BY JUSTIN GILLETT
It has been raining in San Francisco for what feels like two weeks. People are wet, stodgy, cranky and depressed. The rain does things to people. It makes them want to hunker down and bundle up within the confines of a warm living space. Because of the severe lack of sunshine, listening to any music with any sort of uplifting tendencies would be sacrilegious. During these dark days, the only suitable listening material is music with downtempo rhythms and despondent lyrics or tones that perfectly accompany the feelings of self-imposed hibernation and opiate-induced laziness that accompany rainy weather. In a ploy to chisel down the myriad of albums that cater to such sentiments, I’ve created a list of Top 10 Rainy Day albums. They are as follows:
Mazzy Star – So Tonight That I Might See
“Fade into You,” the opening track of Mazzy Star’s 1993 album So Tonight That I Might See, manages to perfectly encapsulate the female singer/songwriter’s gorgeous LP. It’s a doleful and strikingly beautiful song that alludes to a romance that never materialized. Lovelorn and despondent, the album is perfect listening material for a sunless day.

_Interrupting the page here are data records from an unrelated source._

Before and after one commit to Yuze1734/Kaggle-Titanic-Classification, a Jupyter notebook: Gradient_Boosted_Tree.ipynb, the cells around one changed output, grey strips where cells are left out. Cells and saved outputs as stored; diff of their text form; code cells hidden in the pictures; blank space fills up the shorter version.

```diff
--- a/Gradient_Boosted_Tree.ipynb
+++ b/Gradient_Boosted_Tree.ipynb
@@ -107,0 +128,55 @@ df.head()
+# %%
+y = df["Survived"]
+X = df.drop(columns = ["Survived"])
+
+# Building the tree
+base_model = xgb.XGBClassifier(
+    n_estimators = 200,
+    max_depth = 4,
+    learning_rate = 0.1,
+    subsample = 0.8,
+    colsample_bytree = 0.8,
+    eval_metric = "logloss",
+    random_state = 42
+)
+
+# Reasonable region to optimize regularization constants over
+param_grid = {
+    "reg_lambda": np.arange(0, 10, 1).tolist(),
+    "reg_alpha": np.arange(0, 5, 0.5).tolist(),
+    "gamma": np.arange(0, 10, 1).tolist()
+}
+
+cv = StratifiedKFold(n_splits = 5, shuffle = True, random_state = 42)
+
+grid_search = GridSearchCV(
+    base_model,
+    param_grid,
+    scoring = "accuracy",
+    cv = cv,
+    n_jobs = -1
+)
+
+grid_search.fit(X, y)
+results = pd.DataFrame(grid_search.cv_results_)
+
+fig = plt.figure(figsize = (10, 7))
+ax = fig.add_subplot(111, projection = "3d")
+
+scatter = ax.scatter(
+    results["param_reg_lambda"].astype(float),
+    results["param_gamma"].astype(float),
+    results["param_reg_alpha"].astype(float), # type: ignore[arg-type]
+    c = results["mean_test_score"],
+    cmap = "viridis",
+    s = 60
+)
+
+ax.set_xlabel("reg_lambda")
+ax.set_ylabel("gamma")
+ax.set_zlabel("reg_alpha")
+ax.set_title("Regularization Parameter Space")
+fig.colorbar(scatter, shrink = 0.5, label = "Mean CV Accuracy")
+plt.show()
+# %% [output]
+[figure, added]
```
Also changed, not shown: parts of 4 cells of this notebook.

Beck – Sea Change
Drawing upon the emotions of a recent breakup with a longtime girlfriend, Beck’s doleful inspiration produced Sea Change–an album full of songs about desolation, heartbreak and nostalgia for a better time in life. Departing from his characteristic style of upbeat instrumentals with ironic and witty lyrics, Sea Change has been looked at as a stylistic signpost for Beck’s career.
Air – Moon Safari
Air’s best album, Moon Safari, is full of gloopy synths and slow melodies set under an overarching theme of attempting to escape the inanity of modern society. Need I say more?
Cocteau Twins and Harold Budd – The Moon & The Melodies
The result of a one off collaboration between the Scottish dream pop outfit Cocteau Twins and American avant-garde composer Harold Budd, The Moon & the Melodies is a tonal excursion that panders to a sense of experimental tranquility. With Budd’s moody piano arrangements and Elizabeth Fraser’s emotive voice and oftentimes indistinguishable vocals, the LP manages to encapsulate a sense of longing–longing for better days and better weather.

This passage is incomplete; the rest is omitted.